Litow and P-TECH Principal Rashid Davis came to Buffalo to talk about the Brooklyn high school, which has more than 560 students. The majority are African-American and male. Three-quarters are considered economically disadvantaged.
Of the 91 students who started in the fall of 2011, 78 percent graduated high school after four years while six had already earned their associate's degree, according to figures from IBM.
The “vast majority” of graduates from the first two classes continued on for their bachelor’s, and 15 were working at IBM as of April while continuing their education, an IBM spokesman said.
How does P-TECH get those results?
“You’d have to come to visit,” Davis said.
Interest in the program’s model has only grown with recognition from the likes of Obama, who encouraged other companies to create similar partnerships. The P-TECH design has been replicated around New York, in seven other states, as well as internationally, Litow said.

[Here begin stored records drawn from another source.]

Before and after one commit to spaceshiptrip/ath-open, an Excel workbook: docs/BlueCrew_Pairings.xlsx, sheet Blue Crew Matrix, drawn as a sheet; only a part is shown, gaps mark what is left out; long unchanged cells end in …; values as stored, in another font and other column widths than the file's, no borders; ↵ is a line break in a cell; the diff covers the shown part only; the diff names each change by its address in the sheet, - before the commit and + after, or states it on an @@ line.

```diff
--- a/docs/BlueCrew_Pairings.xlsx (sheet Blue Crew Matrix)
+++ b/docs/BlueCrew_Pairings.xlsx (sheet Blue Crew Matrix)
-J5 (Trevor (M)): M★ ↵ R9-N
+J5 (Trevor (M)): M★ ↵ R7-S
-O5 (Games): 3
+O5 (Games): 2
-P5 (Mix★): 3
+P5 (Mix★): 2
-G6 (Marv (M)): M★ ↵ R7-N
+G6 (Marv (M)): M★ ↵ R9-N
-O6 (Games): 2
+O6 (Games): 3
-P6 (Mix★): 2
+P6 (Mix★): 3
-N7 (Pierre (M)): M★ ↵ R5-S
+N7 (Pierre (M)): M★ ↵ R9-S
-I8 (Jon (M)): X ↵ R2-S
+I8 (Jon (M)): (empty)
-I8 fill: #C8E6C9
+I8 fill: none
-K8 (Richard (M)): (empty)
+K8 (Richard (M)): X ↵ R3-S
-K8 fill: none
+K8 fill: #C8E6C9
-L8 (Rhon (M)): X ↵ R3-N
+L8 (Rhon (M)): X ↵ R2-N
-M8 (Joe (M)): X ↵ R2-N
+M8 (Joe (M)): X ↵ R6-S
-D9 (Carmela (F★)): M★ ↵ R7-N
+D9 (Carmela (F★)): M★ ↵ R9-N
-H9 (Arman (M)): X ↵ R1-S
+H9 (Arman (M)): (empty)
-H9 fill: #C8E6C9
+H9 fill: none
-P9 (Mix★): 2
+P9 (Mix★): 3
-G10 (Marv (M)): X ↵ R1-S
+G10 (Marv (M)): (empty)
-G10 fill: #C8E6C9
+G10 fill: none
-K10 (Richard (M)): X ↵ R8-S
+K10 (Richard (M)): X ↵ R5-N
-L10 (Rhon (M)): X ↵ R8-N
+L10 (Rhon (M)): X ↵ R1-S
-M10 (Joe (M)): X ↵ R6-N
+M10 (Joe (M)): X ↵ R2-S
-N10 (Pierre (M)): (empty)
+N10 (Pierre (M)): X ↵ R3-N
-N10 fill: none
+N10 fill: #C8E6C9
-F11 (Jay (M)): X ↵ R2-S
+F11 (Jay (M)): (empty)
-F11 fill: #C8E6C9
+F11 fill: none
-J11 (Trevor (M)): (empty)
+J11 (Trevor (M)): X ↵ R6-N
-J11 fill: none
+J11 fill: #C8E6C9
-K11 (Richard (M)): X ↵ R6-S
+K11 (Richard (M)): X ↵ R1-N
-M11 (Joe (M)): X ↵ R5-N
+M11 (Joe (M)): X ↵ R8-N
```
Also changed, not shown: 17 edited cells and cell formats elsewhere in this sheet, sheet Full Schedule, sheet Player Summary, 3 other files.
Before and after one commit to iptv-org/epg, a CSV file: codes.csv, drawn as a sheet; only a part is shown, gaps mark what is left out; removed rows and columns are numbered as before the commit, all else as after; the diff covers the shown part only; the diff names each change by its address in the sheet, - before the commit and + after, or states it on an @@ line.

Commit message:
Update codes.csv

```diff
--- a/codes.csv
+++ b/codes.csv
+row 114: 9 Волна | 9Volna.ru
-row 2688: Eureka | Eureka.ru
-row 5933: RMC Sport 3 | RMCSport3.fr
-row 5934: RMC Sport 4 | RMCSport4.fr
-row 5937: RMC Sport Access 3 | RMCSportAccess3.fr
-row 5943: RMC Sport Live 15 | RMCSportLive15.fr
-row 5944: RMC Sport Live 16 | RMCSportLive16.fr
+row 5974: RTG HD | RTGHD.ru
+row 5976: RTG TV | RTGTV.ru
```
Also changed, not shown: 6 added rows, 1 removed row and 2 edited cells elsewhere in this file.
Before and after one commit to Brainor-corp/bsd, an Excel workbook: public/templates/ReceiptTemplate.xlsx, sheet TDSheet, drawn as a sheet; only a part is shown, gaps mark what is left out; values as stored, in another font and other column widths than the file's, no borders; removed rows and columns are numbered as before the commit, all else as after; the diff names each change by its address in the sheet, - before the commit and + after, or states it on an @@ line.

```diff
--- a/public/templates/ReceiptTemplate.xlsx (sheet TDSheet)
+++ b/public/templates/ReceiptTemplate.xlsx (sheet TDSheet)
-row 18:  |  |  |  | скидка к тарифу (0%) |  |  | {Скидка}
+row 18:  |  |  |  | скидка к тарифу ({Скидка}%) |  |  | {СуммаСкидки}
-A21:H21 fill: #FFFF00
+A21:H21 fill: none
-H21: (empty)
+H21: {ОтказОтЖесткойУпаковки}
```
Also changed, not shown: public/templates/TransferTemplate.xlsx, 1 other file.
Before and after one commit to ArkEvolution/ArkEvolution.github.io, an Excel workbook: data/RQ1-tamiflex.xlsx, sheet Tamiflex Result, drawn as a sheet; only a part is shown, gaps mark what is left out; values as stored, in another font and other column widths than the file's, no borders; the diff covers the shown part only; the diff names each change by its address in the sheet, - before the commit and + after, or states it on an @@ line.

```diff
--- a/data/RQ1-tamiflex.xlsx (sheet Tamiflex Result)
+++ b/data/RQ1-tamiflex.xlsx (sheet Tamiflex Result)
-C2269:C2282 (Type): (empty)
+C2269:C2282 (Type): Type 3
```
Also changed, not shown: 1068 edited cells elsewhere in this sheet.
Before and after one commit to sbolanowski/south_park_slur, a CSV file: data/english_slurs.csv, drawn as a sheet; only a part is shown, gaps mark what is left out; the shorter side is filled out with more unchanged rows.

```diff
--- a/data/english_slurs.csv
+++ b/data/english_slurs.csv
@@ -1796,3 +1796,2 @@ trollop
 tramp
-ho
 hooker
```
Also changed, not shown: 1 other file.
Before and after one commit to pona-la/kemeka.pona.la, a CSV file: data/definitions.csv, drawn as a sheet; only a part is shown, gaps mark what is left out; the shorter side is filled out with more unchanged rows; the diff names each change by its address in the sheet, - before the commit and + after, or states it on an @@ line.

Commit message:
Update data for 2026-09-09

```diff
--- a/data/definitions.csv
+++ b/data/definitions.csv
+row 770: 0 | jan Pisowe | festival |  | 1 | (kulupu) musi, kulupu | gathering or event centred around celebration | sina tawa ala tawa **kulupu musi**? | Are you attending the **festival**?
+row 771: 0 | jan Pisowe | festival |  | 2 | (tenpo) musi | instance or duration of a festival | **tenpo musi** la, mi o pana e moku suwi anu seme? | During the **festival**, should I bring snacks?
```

In Buffalo, Quinn already has reached out to several local business leaders, who expressed the need to diversify their workforce, but also raised concerns about the short supply of talent.
The business leaders he spoke with liked the idea of a P-TECH in Buffalo, although it’s not about companies dumping money into operating the school, Quinn said.
“This is not that,” Quinn said. “This is direct engagement in the process so that what comes out in the end is not only kids who graduate, but kids who are college-ready and job-ready.”
Given the preliminary nature of the discussions, Quinn did not want to disclose the businesses he reached out to.
But among the early supporters are Superintendent Kriner Cash and Board President Barbara Seals Nevergold, who met with Litow and Davis during their visit to Buffalo.
Buffalo already offers students a chance to work toward their associate degree while earning a high school diploma through its Middle Early College High School, but P-TECH is different.
“I am excited about this new model and look forward to partnering with local high schools to address industry skills’ gaps, while providing jobs for people in our community,” said Erie Community College President Dan Hocoy, who has also been in on the discussions.
The model aligns with what the district has done over the past couple years at Bennett High School, which was phased out and reopened as the Lewis J. Bennett School of Innovation with a focus on computer-science related fields.
"This requires a stricter adherence to sort of a 9 to 14 model,” Cash said of P-TECH, “and the partnership with higher education and the business alignment is really important – so that excites me.”
The district is just at the beginning of the discussion and there are still plenty of questions.
P-TECH, for example, runs on a longer school day, so the district would need the support of the Buffalo Teachers Federation.
“What I do worry about is taking part of it and slapping the P-TECH name on it and thinking we’re doing it right,” Quinn said. “You've got to change the structure from top to bottom on how you do it. And I think the district is ready to do that.”
There’s also a difference of opinion as to whether the district would open a new school or redesign an existing one to fit the P-TECH format.
“I think we could get it done,” Cash said. “I’m interested in it, but I’m interested in either morphing or doing it at that site – Bennett – because we don’t have enough population in the city right now to start adding more high schools when I have five high schools that are half filled. The population has stabilized, so we want to be careful as we grow, that we’re growing right.”